Congressional Drunk Driver Detection Mandate Raises Privacy Questions

The vague mandate leaves the door wide open for intrusion and the collection of sensitive data.

Congress has mandated that starting later this decade, all cars must have a built-in ability to detect drunk drivers and to disable their cars. However, Congress left the Department of Transportation wide latitude to figure out how best to implement such a technology, creating a very real potential that we’ll end up with a system that could be a privacy disaster.

The measure, which was included in the $1.5 trillion infrastructure bill signed by President Biden last week, says vehicles must be equipped with “advanced drunk and impaired driving prevention technology.” What is that? Nobody really knows, but Congress defines it as a system that can either “passively monitor the performance of a driver” to detect if they are impaired, or “passively and accurately detect” whether the driver’s blood alcohol level is above the legal limit. If impairment or an illegal blood alcohol limit is detected, the system is required to “prevent or limit motor vehicle operation.”

Driving under the influence of alcohol is a serious problem that results in thousands of preventable deaths every year. But of course, mandating something called “advanced drunk driving technology” doesn’t mean that Congress can conjure such a capability into existence, and it’s far from clear how it would work — or how well.

One key word in the measure is “passively.” Some states already require in-car breathalyzers for people with DUI convictions. Known as “ignition interlock devices,” they require drivers to blow an alcohol-free breath into a tube before their car will start. But Congress has ordered that cars with technology produced to meet this mandate must “passively” detect impairment or intoxication. That means they don’t want breathalyzer tubes; they want a system that will work automatically without drivers having to do anything.
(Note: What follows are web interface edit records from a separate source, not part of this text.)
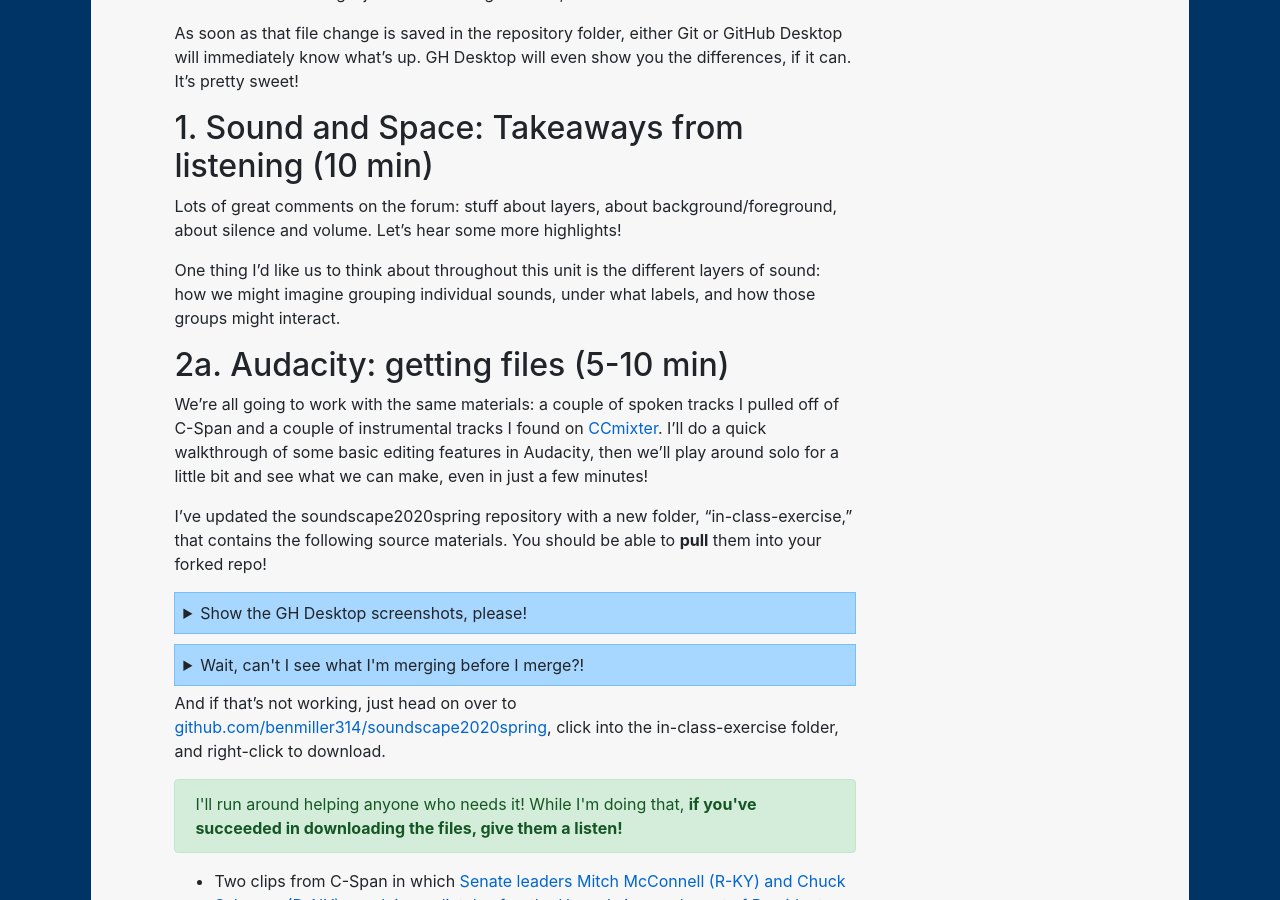
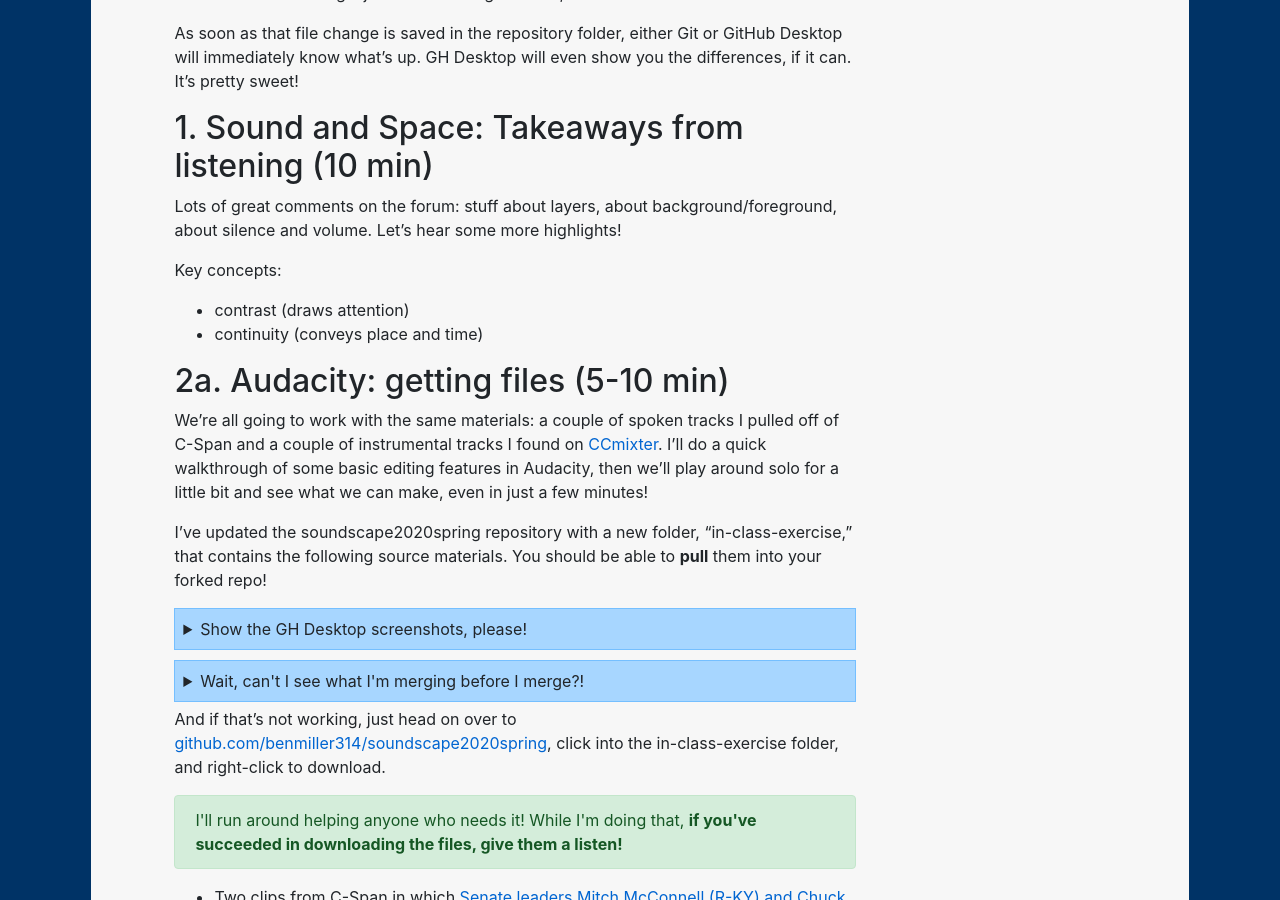
Before and after one commit to benmiller314/cdm2020spring, a Jekyll site: the page built from plans/lesson-04.md, in a window 1280 px wide and 900 px high, scrolled down 720 px. Built offline with Jekyll 4.4.1, drawn with Linux system fonts in a browser that asks for light colours; our own code applies the rules of GitHub Pages for plain Markdown files.

Commit message:
update takeaway notes from forum

```diff
--- a/plans/lesson-04.md
+++ b/plans/lesson-04.md
@@ -35,7 +35,9 @@ As soon as that file change is saved in the repository folder, either Git or Git
 
 Lots of great comments on the forum: stuff about layers, about background/foreground, about silence and volume. Let's hear some more highlights!
 
-One thing I'd like us to think about throughout this unit is the different layers of sound: how we might imagine grouping individual sounds, under what labels, and how those groups might interact.
+Key concepts:
+* contrast (draws attention)
+* continuity (conveys place and time)
 
 
 ## 2a. Audacity: getting files (5-10 min)
```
One possibility is that such a system would involve video analytics. Some automakers have already begun equipping their cars with AI cameras that warn drivers if they appear distracted or drowsy. Employers such as Amazon have imposed similar machine-vision nannies on the workers who drive for them. This kind of an ignition interlock system would raise a lot of questions:

  • How would it work? Video analytics technology (as we discussed in this report) has made great strides but continues to work poorly in many respects. In particular, a number of driver monitoring products are based on “emotion recognition” algorithms that are so problematic as to basically constitute snake oil. The visual detection of intoxication would seem to be an even harder problem.
  • Would such a system falsely classify people with certain disabilities as being intoxicated?
  • Such a system would require every car to have a built-in camera focused on the driver. Would that video be stored, or processed in real-time? Would that camera be available for other applications? If so, would the data all flow to the same place?
  • Would the system check the driver when they start their car, or continuously monitor them while they’re behind the wheel? The latter concept would involve the collection of far more data. It would also raise questions about how a car that is in motion — and potentially in the middle of merging onto a highway — could be safely disabled.
  • Will the system minimize false negatives (allowing some people to drive even though they’re drunk) or false positives (missing fewer drunk people but preventing more sober people from starting their cars)? Every system has errors, but depending on how sensitive you make it you can tilt the balance between false positives and false negatives.

It’s also possible that DOT or automakers (if DOT issues performance-based regulations that leave it up to carmakers to select their own technology) could turn to some kind of system that remotely analyzes the driver’s breath or gathers other physiological information.

In any case, any technology imposed to fulfill Congress’s mandate will involve sensors that collect data about drivers’ bodies, and no technology should be implemented that doesn’t strongly protect that data. Cars today are basically computers on wheels, and the state of privacy of those computers/cars is shameful, with automakers collecting all sorts of data without the meaningful knowledge or consent of drivers. It would be utterly unacceptable for data from AI interlock devices to become part of that data stream. Any system should be required to be designed at an architectural level to prevent the sharing of data. No data should be permitted to be collected that isn’t necessary for the operation of the system or stored any longer than necessary. The purpose of this system is not forensic — it is not to help catch and prosecute drunk drivers. The purpose is to prevent drunk people from driving at all.

This is not some free online ad-supported service that people are choosing to pay for with their privacy or can opt out of; it would be mandated by the federal government. Privacy protection must be included.

Congress mandated that regulations implementing this mandate be issued within three years of the bill’s enactment, with the option for another three-year extension if necessary. That means there will likely be many years in which to consider this issue and to debate how it’s implemented. We will be carefully watching every step of the way.